**Instructions for the task:**
Locate every line in the records below that contains the word "ducks", and copy each one.

**Study material:**
━━━━━━━━━━━━━━━━━━━━

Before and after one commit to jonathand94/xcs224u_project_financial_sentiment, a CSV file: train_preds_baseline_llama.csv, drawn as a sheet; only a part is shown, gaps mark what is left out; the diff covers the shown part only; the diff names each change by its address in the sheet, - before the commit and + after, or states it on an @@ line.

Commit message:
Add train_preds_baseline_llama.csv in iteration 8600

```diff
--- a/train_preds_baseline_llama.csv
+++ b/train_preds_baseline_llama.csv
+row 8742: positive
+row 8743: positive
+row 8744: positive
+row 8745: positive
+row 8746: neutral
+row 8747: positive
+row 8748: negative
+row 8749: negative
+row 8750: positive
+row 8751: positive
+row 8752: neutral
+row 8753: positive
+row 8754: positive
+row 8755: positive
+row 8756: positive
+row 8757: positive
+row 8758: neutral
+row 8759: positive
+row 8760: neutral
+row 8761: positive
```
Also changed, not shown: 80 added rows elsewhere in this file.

━━━━━━━━━━━━━━━━━━━━

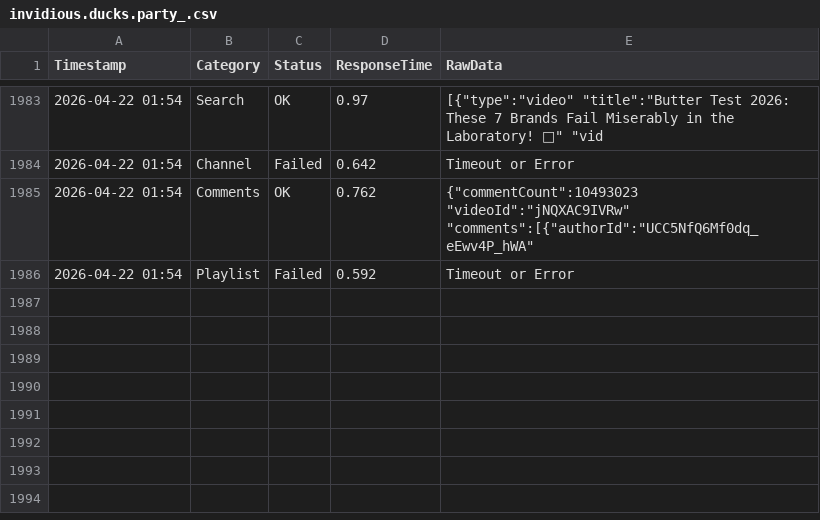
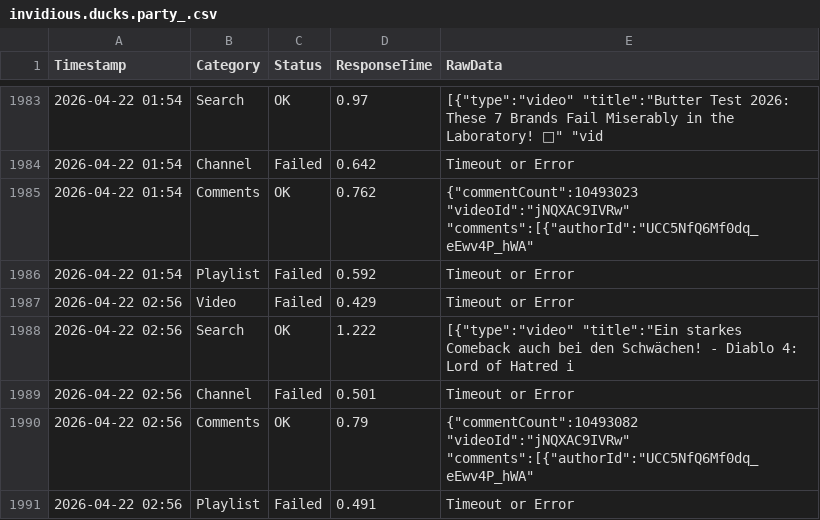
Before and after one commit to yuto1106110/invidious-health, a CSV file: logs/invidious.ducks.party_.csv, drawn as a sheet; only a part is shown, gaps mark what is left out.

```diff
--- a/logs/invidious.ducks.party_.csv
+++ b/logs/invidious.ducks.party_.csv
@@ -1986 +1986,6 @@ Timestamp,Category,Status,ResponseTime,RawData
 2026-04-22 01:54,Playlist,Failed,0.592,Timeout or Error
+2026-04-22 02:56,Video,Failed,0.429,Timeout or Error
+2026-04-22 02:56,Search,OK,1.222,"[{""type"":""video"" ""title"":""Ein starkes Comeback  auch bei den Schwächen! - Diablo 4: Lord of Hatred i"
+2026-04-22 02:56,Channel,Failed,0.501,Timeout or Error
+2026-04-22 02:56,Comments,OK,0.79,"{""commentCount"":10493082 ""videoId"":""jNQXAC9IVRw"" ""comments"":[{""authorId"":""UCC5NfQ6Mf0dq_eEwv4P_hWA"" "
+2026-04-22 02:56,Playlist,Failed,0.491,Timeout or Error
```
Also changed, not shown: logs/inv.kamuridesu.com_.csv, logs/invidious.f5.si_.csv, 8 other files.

━━━━━━━━━━━━━━━━━━━━

**Expected output:**
Before and after one commit to yuto1106110/invidious-health, a CSV file: logs/invidious.ducks.party_.csv, drawn as a sheet; only a part is shown, gaps mark what is left out.
--- a/logs/invidious.ducks.party_.csv
+++ b/logs/invidious.ducks.party_.csv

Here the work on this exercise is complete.